*** SUPPLIED INFORMATION ***

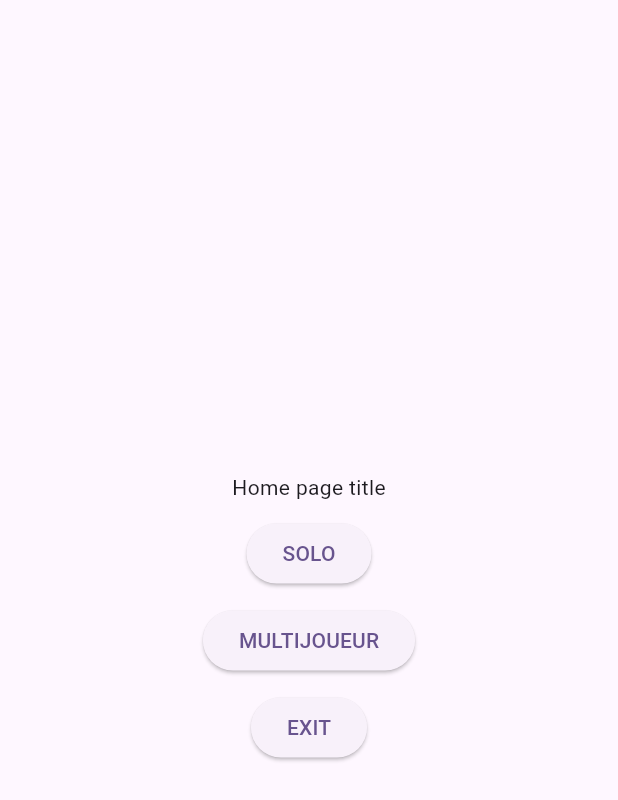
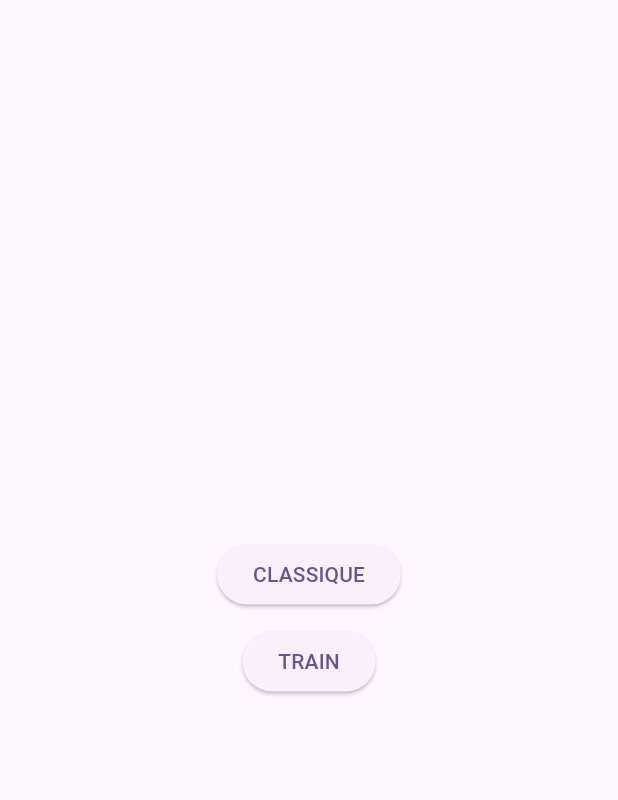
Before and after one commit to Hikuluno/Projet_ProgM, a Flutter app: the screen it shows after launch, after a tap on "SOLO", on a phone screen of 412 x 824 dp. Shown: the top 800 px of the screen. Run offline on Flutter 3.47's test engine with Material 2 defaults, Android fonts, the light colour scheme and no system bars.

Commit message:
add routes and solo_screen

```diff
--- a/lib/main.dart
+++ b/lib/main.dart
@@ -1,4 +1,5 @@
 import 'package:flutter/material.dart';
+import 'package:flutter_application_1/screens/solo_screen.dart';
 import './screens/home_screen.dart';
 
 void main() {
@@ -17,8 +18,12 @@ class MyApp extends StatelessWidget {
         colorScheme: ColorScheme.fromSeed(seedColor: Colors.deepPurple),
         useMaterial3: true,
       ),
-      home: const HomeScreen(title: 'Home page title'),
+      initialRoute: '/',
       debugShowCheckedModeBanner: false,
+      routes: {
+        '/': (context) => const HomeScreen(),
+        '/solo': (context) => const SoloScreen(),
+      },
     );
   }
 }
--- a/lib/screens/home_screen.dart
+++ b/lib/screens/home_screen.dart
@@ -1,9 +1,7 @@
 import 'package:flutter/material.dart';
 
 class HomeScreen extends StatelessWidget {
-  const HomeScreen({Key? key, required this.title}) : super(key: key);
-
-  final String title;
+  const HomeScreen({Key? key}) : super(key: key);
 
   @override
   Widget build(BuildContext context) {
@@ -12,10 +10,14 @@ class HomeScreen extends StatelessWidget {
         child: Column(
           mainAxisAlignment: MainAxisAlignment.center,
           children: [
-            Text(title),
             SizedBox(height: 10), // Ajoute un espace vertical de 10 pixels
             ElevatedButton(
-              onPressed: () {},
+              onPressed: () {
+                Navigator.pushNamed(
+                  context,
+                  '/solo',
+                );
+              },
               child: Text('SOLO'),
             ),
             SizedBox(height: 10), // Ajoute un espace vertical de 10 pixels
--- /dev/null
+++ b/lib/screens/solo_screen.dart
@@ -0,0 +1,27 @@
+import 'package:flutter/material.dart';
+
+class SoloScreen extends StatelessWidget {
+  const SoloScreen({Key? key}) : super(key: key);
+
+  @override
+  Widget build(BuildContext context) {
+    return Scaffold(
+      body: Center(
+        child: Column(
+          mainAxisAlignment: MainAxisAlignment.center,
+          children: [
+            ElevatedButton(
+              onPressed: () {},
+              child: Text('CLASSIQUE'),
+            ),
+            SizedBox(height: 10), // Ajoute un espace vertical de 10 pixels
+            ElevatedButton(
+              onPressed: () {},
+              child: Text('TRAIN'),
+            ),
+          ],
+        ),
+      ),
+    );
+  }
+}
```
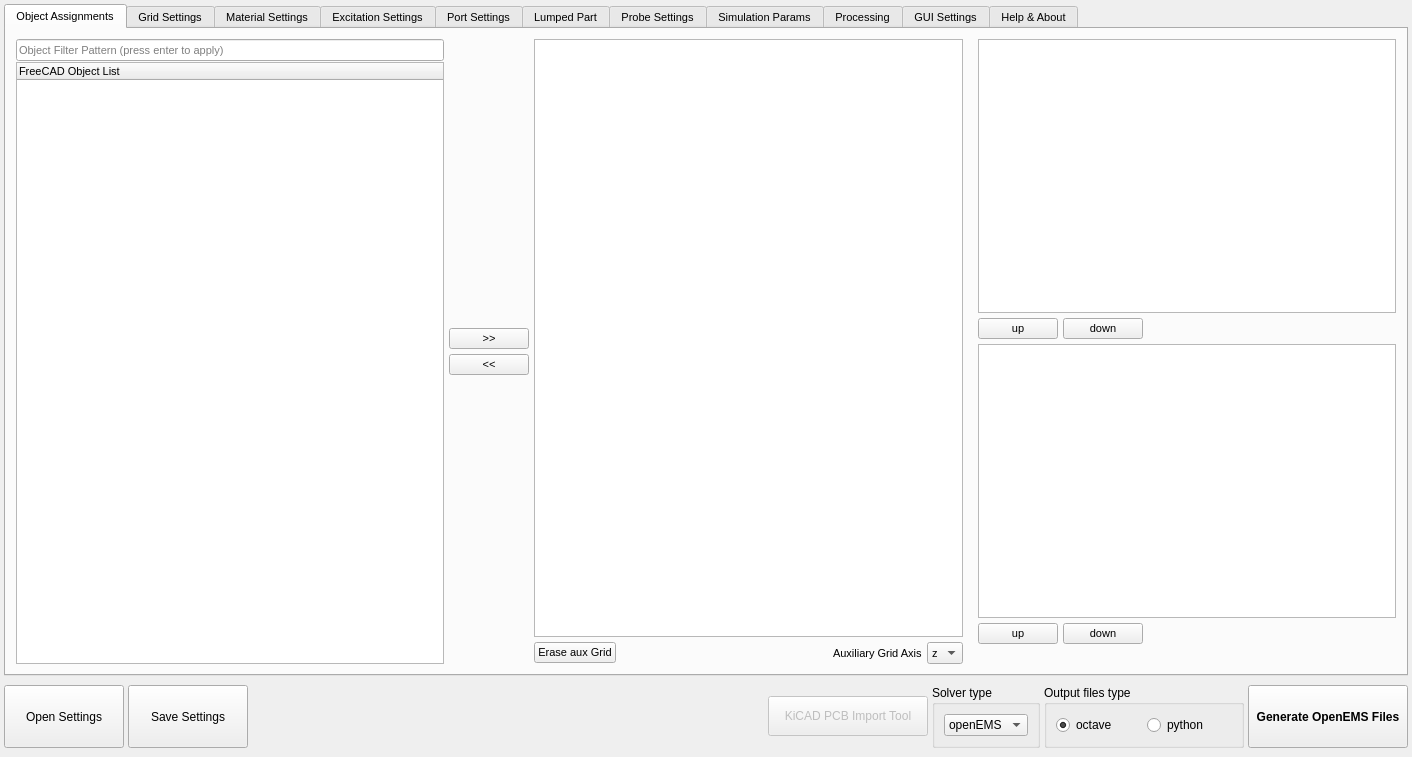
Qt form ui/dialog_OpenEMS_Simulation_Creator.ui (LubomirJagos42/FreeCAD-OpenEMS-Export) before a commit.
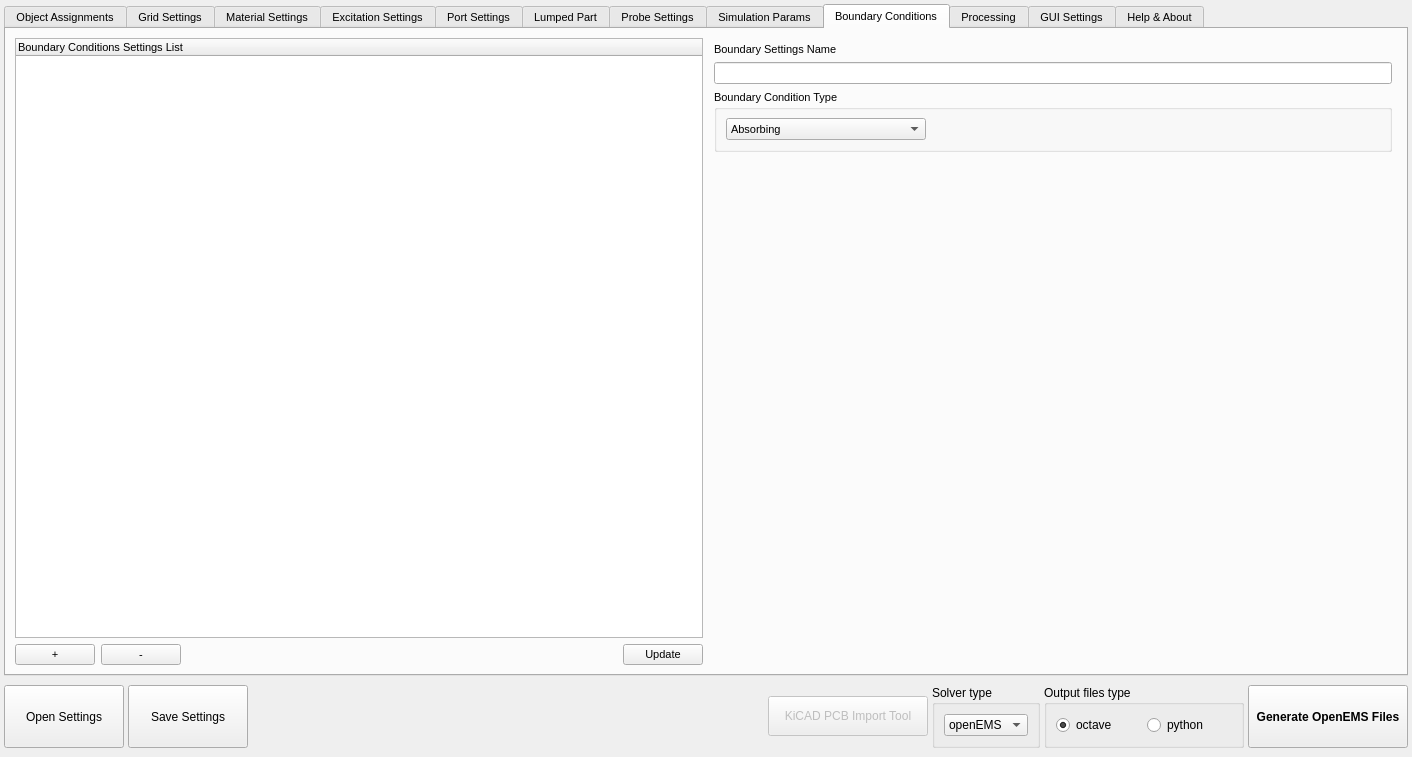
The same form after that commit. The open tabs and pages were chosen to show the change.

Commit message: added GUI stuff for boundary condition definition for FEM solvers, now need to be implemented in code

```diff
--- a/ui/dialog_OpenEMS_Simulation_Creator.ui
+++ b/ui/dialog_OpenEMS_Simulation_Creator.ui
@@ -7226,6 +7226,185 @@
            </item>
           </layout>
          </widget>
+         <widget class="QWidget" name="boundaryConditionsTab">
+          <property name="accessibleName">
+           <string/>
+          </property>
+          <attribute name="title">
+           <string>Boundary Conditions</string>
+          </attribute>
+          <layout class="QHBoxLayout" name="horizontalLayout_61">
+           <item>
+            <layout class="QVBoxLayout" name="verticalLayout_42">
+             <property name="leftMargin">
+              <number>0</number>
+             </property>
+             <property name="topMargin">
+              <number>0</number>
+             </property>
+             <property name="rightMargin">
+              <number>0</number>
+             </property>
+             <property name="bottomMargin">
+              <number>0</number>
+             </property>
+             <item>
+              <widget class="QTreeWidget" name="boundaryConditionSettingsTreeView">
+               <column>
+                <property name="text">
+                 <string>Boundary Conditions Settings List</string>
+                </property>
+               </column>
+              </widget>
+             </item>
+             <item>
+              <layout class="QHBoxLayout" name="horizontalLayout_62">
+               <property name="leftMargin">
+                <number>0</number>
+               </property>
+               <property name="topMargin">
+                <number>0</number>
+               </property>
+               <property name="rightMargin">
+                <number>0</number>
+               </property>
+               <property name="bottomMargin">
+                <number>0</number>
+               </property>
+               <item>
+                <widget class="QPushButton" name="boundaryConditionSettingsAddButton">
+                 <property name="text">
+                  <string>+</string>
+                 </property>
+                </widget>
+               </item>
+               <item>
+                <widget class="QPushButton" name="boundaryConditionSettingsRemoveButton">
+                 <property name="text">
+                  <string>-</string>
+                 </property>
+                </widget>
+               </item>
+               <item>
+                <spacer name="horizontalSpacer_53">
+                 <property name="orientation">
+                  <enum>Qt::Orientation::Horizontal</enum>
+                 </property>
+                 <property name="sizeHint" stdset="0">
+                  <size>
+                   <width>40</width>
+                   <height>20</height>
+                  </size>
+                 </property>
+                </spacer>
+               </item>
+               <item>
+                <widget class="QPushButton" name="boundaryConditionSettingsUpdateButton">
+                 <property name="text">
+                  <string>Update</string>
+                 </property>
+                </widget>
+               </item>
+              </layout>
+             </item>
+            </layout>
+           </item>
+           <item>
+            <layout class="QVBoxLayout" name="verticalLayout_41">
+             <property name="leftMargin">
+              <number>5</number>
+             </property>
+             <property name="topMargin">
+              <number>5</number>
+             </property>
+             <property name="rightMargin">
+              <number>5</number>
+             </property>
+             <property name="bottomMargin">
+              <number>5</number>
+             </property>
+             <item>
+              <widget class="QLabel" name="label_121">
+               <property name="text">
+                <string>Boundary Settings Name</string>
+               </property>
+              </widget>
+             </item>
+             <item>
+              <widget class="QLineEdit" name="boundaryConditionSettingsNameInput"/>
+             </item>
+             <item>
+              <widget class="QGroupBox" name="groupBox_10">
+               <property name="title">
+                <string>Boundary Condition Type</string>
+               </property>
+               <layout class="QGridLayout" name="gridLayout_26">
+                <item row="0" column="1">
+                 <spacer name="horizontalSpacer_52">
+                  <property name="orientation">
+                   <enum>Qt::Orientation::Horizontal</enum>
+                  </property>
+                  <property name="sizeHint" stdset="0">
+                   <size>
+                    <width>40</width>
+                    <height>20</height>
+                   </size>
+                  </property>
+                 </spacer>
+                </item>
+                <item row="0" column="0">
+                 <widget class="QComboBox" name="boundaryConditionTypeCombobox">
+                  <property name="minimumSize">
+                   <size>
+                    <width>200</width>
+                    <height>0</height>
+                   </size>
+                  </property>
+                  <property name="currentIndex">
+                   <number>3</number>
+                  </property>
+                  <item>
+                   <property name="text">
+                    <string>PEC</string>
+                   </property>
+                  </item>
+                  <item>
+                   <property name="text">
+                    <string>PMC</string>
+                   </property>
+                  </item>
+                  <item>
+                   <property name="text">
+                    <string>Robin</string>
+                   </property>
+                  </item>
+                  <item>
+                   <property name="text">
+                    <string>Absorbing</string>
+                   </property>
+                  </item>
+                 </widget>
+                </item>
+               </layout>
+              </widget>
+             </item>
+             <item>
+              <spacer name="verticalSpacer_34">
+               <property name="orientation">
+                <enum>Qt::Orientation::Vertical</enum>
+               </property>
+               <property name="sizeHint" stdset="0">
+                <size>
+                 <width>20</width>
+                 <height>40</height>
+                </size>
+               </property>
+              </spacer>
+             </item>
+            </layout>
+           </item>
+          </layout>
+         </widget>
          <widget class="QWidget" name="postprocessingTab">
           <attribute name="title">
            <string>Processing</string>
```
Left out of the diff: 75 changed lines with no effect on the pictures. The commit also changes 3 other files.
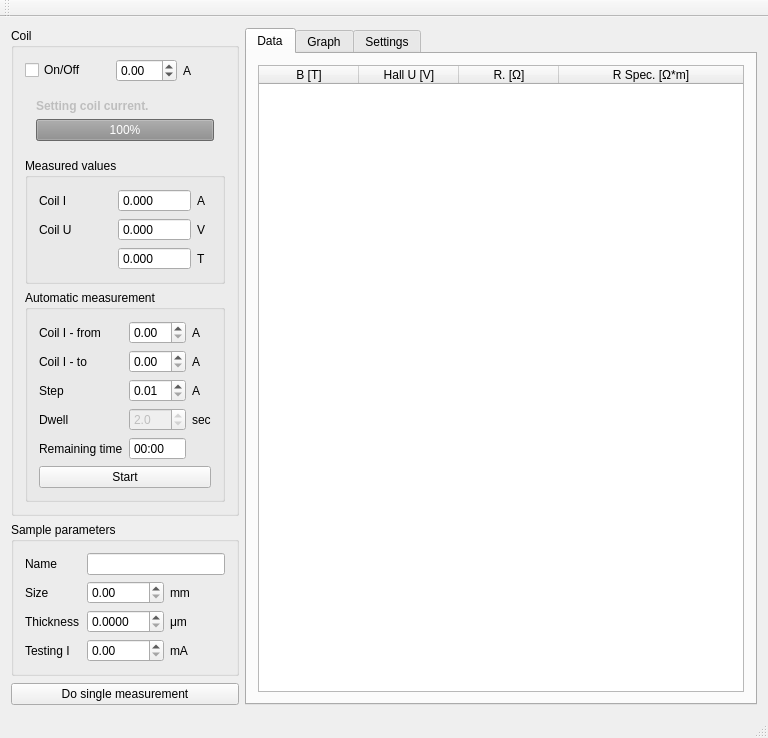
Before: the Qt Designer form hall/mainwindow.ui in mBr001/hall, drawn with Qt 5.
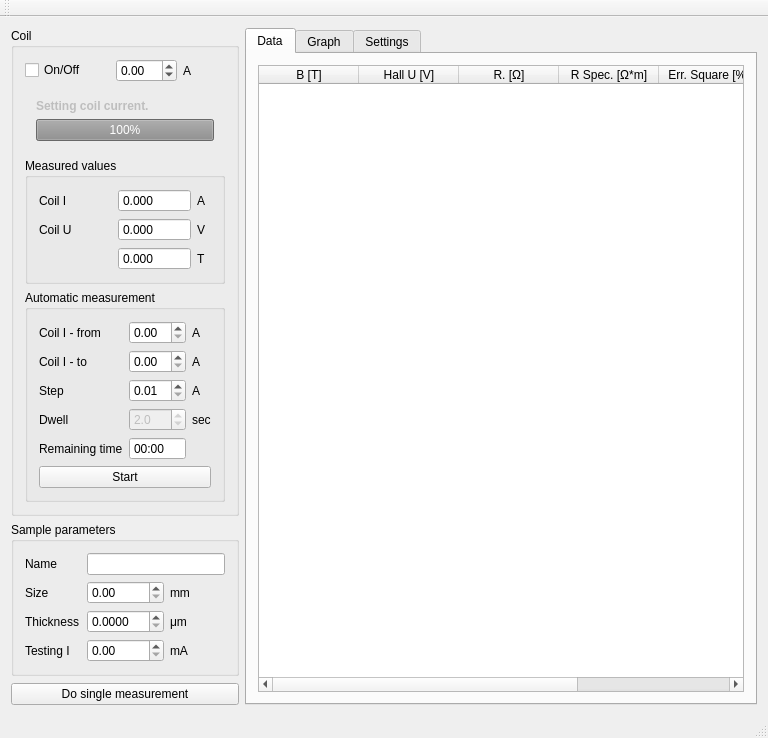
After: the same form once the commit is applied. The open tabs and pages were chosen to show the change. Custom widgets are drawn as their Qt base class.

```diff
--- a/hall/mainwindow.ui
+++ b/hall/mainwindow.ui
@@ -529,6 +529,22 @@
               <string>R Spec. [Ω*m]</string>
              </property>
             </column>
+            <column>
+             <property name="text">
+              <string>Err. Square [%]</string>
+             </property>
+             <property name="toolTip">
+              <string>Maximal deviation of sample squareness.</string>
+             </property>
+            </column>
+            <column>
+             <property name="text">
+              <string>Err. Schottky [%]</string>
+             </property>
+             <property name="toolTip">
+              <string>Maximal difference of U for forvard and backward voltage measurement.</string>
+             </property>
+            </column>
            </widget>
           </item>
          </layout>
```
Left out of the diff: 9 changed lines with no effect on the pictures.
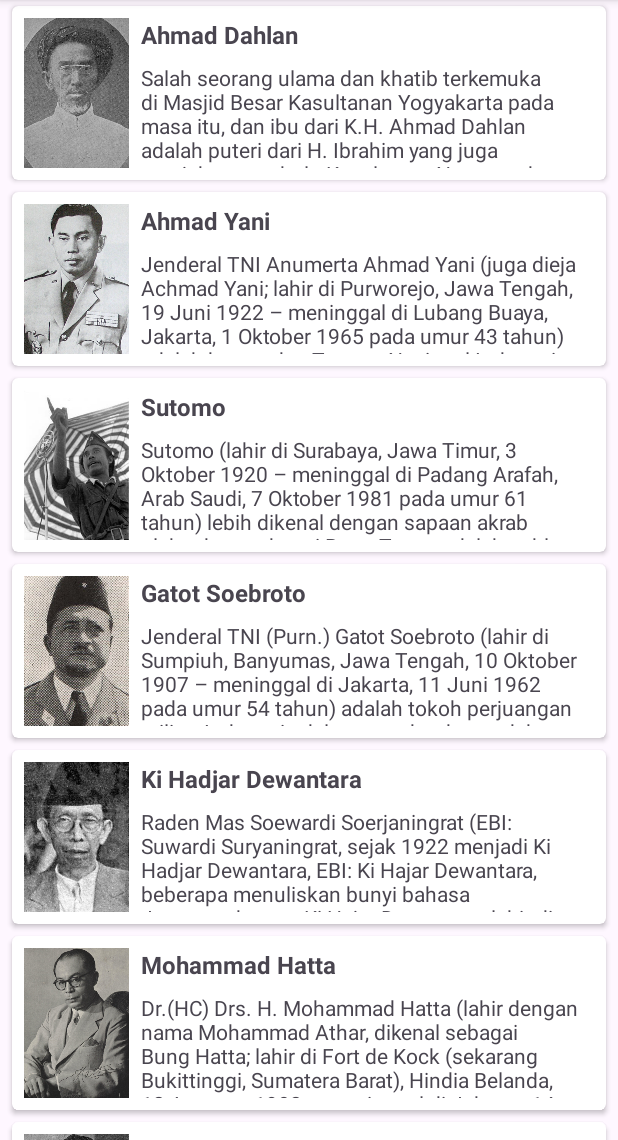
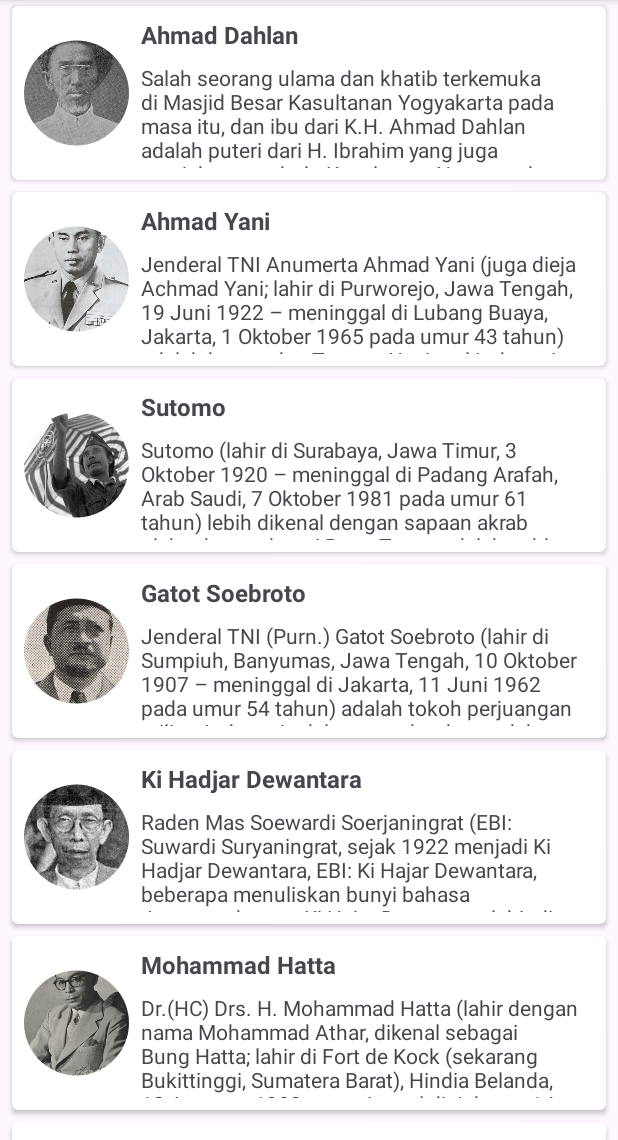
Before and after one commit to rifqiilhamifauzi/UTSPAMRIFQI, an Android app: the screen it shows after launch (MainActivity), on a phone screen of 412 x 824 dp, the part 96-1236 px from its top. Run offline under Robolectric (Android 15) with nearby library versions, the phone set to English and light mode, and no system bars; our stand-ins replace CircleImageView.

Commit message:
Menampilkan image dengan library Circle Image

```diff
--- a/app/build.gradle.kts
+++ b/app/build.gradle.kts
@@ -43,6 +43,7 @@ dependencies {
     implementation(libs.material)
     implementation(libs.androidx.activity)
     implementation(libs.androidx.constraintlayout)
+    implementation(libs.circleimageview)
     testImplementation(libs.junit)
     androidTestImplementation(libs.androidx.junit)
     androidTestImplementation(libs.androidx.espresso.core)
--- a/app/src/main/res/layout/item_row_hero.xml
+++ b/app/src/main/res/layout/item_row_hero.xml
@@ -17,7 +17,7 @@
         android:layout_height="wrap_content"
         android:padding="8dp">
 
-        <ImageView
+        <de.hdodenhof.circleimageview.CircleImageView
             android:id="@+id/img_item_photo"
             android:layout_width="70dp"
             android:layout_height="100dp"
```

*** End of SUPPLIED INFORMATION ***

▶ [EXERCISE AIM]: Show me all lines in the records that contain "title".

▶ [TASK OUTPUT]:
-      home: const HomeScreen(title: 'Home page title'),
-  const HomeScreen({Key? key, required this.title}) : super(key: key);
-  final String title;
-            Text(title),
+          <attribute name="title">
+               <property name="title">
           <attribute name="title">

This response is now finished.